By the fall of 1874, the strain in their relationship was evident. William was reluctant to visit Lambertville; and in January 1875, he wrote: “The time may come, when those who gloat over dollars, who gauge their affection by the reciprocation of wealth, will learn that a true, loving heart is worth more.” By May 1875, William was unemployed and living apart from his family. He implied that he might need to resort to the Alms House and asked Amelia for money to “go West,” adding “My love is as dead as yours.” At this time, William lived with his uncle Strickland Kneass and correspondences between Strickland and Amelia shed much light on William’s troubled life due to unemployment and overuse of alcohol.

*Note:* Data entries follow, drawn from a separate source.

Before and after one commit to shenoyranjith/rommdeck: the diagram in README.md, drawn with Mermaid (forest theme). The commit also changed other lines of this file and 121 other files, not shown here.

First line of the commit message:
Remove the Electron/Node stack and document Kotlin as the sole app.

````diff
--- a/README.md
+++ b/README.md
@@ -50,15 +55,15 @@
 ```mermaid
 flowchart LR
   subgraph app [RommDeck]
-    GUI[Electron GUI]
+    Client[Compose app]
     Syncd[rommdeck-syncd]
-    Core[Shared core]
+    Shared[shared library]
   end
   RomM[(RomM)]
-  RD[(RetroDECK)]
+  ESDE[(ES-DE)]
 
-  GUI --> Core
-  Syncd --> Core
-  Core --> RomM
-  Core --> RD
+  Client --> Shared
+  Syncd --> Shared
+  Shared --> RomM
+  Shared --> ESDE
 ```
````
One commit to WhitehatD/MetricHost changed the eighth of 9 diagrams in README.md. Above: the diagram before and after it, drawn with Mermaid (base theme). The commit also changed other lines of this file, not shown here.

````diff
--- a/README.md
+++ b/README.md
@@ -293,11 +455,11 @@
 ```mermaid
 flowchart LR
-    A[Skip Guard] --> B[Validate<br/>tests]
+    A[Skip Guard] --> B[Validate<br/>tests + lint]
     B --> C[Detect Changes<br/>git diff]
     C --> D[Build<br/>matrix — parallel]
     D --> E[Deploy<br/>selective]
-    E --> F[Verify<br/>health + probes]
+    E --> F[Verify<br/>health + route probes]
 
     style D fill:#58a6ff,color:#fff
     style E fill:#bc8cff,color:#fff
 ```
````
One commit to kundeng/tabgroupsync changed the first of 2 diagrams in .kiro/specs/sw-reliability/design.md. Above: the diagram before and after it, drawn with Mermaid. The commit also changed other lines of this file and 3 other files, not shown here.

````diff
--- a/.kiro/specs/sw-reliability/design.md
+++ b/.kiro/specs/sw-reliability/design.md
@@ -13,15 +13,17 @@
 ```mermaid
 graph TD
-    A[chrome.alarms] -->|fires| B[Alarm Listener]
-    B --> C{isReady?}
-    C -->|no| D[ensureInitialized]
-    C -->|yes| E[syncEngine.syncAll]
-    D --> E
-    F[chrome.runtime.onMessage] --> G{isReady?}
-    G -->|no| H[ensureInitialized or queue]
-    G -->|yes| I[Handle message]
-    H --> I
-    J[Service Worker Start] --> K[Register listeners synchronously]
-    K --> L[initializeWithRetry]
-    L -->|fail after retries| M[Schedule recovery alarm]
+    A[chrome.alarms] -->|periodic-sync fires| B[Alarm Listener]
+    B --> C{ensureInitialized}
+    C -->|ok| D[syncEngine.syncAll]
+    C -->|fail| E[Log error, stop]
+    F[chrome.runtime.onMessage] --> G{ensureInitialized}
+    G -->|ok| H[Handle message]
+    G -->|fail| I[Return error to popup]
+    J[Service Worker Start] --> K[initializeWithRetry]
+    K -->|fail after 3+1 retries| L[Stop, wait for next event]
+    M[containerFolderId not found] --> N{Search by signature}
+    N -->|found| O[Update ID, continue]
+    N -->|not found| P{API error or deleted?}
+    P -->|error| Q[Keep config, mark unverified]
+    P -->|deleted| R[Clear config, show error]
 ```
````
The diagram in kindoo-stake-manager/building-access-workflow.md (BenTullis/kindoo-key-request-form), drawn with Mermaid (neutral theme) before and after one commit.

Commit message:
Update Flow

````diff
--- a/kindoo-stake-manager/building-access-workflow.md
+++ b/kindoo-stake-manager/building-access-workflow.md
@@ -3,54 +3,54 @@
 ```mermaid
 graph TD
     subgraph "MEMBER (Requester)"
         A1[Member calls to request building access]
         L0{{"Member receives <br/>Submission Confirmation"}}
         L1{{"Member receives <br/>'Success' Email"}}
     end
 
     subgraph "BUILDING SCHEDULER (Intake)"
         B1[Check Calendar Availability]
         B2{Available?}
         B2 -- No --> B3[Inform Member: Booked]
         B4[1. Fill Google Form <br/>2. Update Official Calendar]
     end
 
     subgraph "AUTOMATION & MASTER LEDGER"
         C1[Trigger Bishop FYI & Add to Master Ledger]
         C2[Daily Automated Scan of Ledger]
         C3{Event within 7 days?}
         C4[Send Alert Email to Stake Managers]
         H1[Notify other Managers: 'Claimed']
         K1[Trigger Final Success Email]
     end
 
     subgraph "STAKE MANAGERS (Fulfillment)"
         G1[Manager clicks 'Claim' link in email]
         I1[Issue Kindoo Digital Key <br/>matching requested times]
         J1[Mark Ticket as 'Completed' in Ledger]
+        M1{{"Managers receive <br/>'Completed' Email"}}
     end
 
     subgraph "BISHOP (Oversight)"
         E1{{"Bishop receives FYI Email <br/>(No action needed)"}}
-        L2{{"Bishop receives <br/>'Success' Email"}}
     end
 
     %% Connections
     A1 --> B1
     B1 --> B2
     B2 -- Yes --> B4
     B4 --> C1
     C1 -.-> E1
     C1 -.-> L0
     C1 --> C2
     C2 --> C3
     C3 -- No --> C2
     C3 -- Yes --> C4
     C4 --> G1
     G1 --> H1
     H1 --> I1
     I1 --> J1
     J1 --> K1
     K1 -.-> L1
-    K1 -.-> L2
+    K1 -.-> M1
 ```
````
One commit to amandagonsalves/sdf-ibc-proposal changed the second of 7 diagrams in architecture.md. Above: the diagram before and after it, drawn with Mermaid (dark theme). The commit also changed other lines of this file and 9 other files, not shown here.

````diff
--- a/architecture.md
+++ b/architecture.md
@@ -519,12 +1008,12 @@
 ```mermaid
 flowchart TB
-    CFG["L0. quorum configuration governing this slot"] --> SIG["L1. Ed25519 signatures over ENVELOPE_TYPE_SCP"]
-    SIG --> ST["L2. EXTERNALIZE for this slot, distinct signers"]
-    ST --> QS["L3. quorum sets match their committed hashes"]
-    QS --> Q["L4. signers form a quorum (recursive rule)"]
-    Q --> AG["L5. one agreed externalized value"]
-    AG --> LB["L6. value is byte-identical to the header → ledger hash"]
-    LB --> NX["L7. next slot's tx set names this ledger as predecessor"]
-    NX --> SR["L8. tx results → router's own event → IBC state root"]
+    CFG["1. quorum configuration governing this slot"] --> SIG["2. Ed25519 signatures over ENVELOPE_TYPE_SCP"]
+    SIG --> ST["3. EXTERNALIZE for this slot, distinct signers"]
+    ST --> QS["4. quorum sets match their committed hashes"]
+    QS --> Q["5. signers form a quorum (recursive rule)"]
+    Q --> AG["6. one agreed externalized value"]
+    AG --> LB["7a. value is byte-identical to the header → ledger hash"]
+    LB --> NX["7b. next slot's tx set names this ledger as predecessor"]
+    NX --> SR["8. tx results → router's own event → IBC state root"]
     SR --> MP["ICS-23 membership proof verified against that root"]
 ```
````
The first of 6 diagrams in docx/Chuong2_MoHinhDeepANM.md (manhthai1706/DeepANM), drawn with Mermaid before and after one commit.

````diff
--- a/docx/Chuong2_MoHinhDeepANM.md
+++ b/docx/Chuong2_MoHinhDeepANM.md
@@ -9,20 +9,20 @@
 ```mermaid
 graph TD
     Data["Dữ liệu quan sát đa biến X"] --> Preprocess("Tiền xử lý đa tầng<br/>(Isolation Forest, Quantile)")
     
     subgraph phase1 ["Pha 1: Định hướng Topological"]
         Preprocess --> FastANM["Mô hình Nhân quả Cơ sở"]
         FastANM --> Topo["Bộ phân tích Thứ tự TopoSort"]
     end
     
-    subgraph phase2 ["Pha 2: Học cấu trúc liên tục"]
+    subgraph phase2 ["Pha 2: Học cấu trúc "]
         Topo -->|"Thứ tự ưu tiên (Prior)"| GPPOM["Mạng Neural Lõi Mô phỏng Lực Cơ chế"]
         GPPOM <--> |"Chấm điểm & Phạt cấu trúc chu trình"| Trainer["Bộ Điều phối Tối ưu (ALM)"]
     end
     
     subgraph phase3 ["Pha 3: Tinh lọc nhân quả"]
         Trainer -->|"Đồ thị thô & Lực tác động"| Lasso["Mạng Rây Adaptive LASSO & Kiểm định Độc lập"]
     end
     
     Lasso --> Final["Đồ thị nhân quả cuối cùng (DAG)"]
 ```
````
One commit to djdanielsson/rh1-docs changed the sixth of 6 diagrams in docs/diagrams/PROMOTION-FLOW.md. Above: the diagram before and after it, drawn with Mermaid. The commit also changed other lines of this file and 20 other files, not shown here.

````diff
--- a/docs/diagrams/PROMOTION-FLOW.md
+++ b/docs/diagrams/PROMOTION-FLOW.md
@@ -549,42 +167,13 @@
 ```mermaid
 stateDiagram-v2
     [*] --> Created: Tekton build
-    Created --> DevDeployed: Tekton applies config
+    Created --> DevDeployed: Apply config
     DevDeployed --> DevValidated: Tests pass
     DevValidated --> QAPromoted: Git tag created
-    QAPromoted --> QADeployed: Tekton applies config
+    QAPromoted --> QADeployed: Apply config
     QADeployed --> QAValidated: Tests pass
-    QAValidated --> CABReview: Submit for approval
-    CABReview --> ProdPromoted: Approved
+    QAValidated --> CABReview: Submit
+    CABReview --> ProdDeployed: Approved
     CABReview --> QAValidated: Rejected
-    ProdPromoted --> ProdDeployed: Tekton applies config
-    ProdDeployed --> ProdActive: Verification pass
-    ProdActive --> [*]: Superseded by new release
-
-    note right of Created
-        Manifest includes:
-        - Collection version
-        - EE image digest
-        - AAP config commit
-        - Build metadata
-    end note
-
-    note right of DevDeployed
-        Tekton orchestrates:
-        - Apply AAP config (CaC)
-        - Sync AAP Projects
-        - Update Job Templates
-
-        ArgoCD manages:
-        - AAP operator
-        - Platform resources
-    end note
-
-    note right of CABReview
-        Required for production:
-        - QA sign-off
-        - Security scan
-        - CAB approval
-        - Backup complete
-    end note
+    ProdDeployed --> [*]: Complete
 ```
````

By 11 April 1875, William told Amelia he would apply for a divorce or she could. On 14 December 1875, William said he had consulted a lawyer. By May 1876, his tone was more threatening, suggesting he had legal rights to their son but did not want to force the matter and take a son from his mother. William’s last letter to his son written on 4 September 1876 indicated that Samuel spent the summer with his mother in the White Mountains. Despite a lengthy illness while in Aaronsburg, Pennsylvania, William revealed his plans: “My darling boy, I will soon be well. In October, I will be in Philadelphia, and then we will see each other, by order of the Court.” Amelia applied for a passport for herself and her son on 4 October 1876; this document was notarized by Mr. W. W. Steele. Amelia’s account book indicated she left for Europe on 6 October 1876. From his boarding school in Europe, Samuel wrote several letters to his mother; none were found to his father.
The collection does not provide any additional insight into the Stryker family. There is a collection of papers for a family named Steele together with a brief family genealogy. It seems Mr. Steele provided counsel to Amelia as well as signing her passport papers. It is unlikely the Steele family is related to either the Stryker or Kneass families.
While not part of the collection, it is worth noting that there are several developed family trees for the Kneass and Stryker lines on Ancestry.com. Additionally, an online site, Biblerecords.com, records the genealogical information found in a Bible belonging to the Kneass family purchased at a garage sale in McKinney, Texas in 2000.
Gift of Mrs. Dudley Kneass, 1979.
- Canals and railroads--19th century
- Centennial Exhibition (1876 : Philadelphia, Pa.)
- Delaware & Schuylkill Canal
- Pennsylvania Railroad--19th century
- Railroads--Pennsylvania--19th century
- Separation and divorce--19th century
- Historical Society of Pennsylvania
- Finding Aid Author
- Finding aid prepared by Susan Kearney.
- Finding Aid Date
- ; 2015.
- Access Restrictions
The collection is open for research.